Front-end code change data
- - - - -

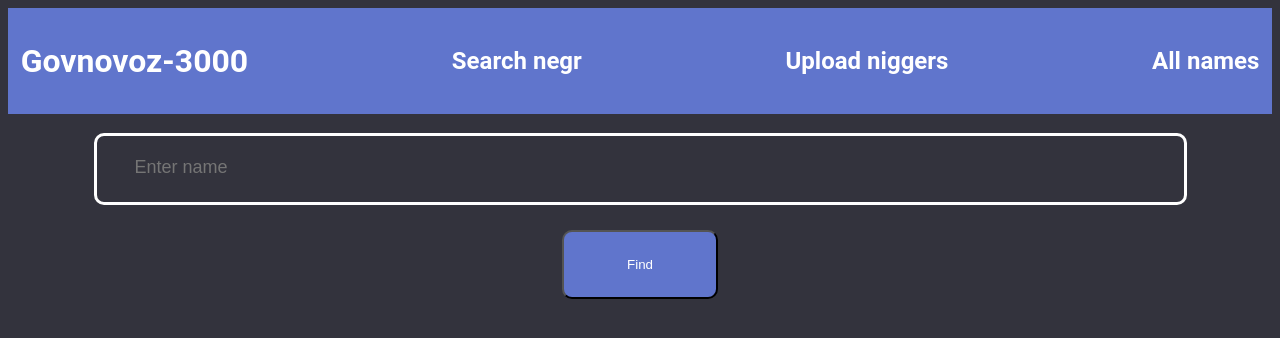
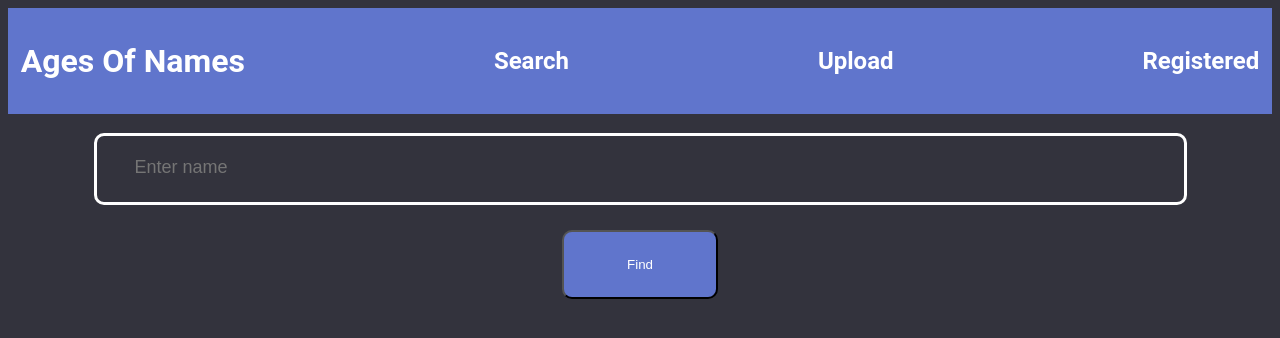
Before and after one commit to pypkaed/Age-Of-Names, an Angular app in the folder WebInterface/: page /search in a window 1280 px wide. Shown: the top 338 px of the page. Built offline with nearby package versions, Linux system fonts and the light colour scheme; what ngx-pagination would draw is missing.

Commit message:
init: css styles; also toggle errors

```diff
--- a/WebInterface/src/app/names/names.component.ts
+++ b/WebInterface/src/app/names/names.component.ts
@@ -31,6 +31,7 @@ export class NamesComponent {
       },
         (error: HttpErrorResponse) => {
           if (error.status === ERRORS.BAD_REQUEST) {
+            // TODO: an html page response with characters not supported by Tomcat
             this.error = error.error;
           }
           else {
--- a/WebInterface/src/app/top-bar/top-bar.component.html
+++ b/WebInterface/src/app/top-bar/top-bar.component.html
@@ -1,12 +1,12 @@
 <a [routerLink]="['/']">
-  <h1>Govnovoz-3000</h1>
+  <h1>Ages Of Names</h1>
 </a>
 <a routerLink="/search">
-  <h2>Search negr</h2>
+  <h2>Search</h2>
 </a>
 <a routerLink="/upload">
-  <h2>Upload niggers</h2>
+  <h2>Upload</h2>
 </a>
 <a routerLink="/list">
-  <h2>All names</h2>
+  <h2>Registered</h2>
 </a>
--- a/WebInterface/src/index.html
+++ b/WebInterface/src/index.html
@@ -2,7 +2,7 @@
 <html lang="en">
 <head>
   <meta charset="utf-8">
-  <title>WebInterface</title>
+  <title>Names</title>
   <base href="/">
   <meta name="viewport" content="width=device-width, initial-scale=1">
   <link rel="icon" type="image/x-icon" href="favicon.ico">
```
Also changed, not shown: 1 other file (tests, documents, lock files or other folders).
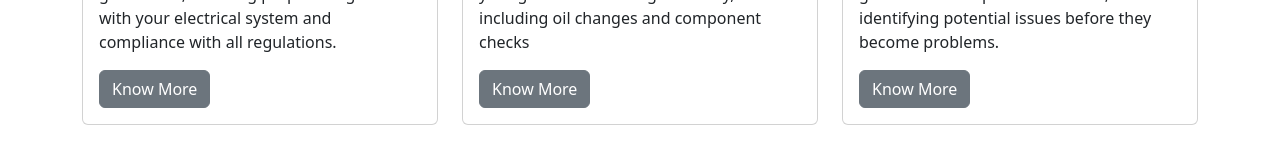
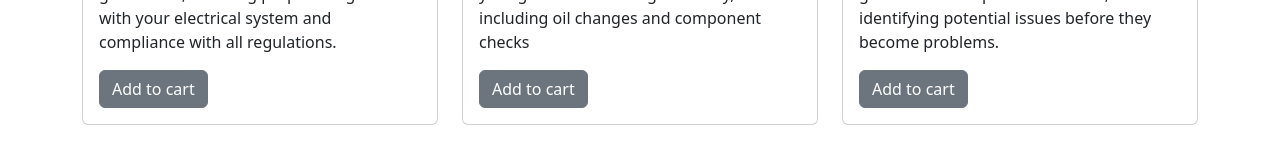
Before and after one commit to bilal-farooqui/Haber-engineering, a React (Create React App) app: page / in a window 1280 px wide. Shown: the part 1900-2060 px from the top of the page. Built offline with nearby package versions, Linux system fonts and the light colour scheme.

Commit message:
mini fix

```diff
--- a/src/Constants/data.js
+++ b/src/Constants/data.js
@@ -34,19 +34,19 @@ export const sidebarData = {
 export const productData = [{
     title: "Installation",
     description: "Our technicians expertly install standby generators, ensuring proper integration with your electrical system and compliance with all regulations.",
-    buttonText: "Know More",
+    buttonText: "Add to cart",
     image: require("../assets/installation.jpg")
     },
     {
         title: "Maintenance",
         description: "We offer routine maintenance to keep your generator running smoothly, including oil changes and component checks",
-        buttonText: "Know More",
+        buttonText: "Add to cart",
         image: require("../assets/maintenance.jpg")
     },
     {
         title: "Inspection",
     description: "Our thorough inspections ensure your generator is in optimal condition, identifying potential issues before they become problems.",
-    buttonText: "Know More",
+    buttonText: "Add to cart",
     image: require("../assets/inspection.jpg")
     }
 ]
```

- - - - -

A faithful copy of the data is required: each word kept, each picture omitted.

Before and after one commit to pypkaed/Age-Of-Names, an Angular app in the folder WebInterface/: page /search in a window 1280 px wide. Shown: the top 338 px of the page. Built offline with nearby package versions, Linux system fonts and the light colour scheme; what ngx-pagination would draw is missing.

Commit message:
init: css styles; also toggle errors

```diff
--- a/WebInterface/src/app/names/names.component.ts
+++ b/WebInterface/src/app/names/names.component.ts
@@ -31,6 +31,7 @@ export class NamesComponent {
       },
         (error: HttpErrorResponse) => {
           if (error.status === ERRORS.BAD_REQUEST) {
+            // TODO: an html page response with characters not supported by Tomcat
             this.error = error.error;
           }
           else {
--- a/WebInterface/src/app/top-bar/top-bar.component.html
+++ b/WebInterface/src/app/top-bar/top-bar.component.html
@@ -1,12 +1,12 @@
 <a [routerLink]="['/']">
-  <h1>Govnovoz-3000</h1>
+  <h1>Ages Of Names</h1>
 </a>
 <a routerLink="/search">
-  <h2>Search negr</h2>
+  <h2>Search</h2>
 </a>
 <a routerLink="/upload">
-  <h2>Upload niggers</h2>
+  <h2>Upload</h2>
 </a>
 <a routerLink="/list">
-  <h2>All names</h2>
+  <h2>Registered</h2>
 </a>
--- a/WebInterface/src/index.html
+++ b/WebInterface/src/index.html
@@ -2,7 +2,7 @@
 <html lang="en">
 <head>
   <meta charset="utf-8">
-  <title>WebInterface</title>
+  <title>Names</title>
   <base href="/">
   <meta name="viewport" content="width=device-width, initial-scale=1">
   <link rel="icon" type="image/x-icon" href="favicon.ico">
```
Also changed, not shown: 1 other file (tests, documents, lock files or other folders).
Before and after one commit to bilal-farooqui/Haber-engineering, a React (Create React App) app: page / in a window 1280 px wide. Shown: the part 1900-2060 px from the top of the page. Built offline with nearby package versions, Linux system fonts and the light colour scheme.

Commit message:
mini fix

```diff
--- a/src/Constants/data.js
+++ b/src/Constants/data.js
@@ -34,19 +34,19 @@ export const sidebarData = {
 export const productData = [{
     title: "Installation",
     description: "Our technicians expertly install standby generators, ensuring proper integration with your electrical system and compliance with all regulations.",
-    buttonText: "Know More",
+    buttonText: "Add to cart",
     image: require("../assets/installation.jpg")
     },
     {
         title: "Maintenance",
         description: "We offer routine maintenance to keep your generator running smoothly, including oil changes and component checks",
-        buttonText: "Know More",
+        buttonText: "Add to cart",
         image: require("../assets/maintenance.jpg")
     },
     {
         title: "Inspection",
     description: "Our thorough inspections ensure your generator is in optimal condition, identifying potential issues before they become problems.",
-    buttonText: "Know More",
+    buttonText: "Add to cart",
     image: require("../assets/inspection.jpg")
     }
 ]
```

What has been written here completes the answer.